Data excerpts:
···

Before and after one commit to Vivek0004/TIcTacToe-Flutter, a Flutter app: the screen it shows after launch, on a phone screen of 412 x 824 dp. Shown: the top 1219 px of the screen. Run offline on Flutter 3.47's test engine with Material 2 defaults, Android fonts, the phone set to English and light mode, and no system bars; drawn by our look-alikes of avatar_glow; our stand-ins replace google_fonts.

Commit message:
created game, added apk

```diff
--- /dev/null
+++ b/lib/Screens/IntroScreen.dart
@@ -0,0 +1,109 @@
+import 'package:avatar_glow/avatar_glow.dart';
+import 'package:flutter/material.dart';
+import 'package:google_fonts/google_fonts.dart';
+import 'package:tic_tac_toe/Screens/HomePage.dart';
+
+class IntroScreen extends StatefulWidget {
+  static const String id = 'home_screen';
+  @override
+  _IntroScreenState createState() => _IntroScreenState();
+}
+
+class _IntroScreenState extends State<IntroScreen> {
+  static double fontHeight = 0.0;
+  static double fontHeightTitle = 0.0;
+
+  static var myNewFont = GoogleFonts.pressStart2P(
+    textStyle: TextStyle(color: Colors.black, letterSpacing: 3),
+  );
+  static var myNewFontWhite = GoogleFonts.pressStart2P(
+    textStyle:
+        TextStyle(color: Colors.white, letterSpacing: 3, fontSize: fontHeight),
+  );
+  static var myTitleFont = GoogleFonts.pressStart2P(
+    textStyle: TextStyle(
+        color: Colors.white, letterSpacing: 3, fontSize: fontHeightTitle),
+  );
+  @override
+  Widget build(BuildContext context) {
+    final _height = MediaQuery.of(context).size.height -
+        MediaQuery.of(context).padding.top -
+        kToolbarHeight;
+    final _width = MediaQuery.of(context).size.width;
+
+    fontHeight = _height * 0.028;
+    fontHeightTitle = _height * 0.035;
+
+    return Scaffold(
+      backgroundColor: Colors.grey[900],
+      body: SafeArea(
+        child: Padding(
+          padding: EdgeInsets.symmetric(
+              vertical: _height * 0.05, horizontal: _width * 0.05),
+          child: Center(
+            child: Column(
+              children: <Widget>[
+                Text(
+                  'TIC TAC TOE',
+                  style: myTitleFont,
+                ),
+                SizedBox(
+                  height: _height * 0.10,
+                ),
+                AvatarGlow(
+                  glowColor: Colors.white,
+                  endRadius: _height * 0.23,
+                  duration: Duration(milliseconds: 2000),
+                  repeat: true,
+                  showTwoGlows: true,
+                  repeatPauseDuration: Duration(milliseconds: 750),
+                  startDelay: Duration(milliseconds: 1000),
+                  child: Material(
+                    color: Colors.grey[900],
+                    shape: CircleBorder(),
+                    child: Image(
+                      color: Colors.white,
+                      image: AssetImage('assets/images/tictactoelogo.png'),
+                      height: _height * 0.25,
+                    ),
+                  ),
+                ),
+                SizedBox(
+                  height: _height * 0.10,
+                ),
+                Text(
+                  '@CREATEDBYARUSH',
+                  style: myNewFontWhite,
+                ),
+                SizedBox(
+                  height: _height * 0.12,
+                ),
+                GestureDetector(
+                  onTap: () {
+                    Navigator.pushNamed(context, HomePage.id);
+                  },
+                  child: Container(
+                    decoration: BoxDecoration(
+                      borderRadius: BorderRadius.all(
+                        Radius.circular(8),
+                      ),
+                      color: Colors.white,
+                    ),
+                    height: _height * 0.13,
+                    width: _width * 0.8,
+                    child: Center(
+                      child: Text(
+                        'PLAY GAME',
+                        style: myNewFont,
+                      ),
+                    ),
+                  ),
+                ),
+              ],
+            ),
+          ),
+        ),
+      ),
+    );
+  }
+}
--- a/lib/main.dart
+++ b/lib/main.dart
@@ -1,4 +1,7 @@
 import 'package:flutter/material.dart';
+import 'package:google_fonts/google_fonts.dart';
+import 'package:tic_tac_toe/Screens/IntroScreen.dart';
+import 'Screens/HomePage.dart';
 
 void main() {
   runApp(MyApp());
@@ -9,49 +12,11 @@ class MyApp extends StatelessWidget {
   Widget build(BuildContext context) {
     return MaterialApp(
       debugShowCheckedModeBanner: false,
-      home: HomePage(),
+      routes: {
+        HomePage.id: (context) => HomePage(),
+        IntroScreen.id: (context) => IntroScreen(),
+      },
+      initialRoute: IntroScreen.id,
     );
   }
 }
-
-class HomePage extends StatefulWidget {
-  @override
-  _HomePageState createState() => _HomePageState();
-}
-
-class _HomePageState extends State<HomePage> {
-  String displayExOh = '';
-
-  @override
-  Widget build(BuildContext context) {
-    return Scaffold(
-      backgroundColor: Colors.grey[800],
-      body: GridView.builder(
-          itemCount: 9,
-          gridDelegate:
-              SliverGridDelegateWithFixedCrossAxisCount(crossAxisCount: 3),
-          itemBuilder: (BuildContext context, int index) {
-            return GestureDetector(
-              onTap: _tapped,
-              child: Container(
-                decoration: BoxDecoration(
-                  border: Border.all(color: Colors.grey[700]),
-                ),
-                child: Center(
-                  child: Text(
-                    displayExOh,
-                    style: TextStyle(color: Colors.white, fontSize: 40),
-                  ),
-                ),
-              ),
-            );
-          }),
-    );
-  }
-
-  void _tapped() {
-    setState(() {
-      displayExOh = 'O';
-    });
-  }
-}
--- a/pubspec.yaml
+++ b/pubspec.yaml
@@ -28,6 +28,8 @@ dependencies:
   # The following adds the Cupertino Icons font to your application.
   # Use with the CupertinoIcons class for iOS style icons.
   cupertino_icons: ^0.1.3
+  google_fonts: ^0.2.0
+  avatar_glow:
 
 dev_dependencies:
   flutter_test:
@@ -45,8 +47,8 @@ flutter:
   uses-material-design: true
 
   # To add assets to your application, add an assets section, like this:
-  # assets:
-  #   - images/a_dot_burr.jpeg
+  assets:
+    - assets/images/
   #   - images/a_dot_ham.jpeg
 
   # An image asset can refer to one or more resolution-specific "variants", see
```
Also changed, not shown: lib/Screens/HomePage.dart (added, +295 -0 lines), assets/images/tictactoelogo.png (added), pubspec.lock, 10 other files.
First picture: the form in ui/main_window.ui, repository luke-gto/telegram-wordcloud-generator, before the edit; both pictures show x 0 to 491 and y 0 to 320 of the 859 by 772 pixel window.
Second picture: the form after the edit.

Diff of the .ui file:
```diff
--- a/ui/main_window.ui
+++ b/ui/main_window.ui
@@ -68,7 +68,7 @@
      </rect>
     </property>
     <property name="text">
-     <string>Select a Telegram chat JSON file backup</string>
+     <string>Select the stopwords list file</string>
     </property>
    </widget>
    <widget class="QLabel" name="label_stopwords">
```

···

AIM OF THE TASK: Review the entries above and return every line where "package" appears.

WRITTEN ANSWER:
+import 'package:avatar_glow/avatar_glow.dart';
+import 'package:flutter/material.dart';
+import 'package:google_fonts/google_fonts.dart';
+import 'package:tic_tac_toe/Screens/HomePage.dart';
 import 'package:flutter/material.dart';
+import 'package:google_fonts/google_fonts.dart';
+import 'package:tic_tac_toe/Screens/IntroScreen.dart';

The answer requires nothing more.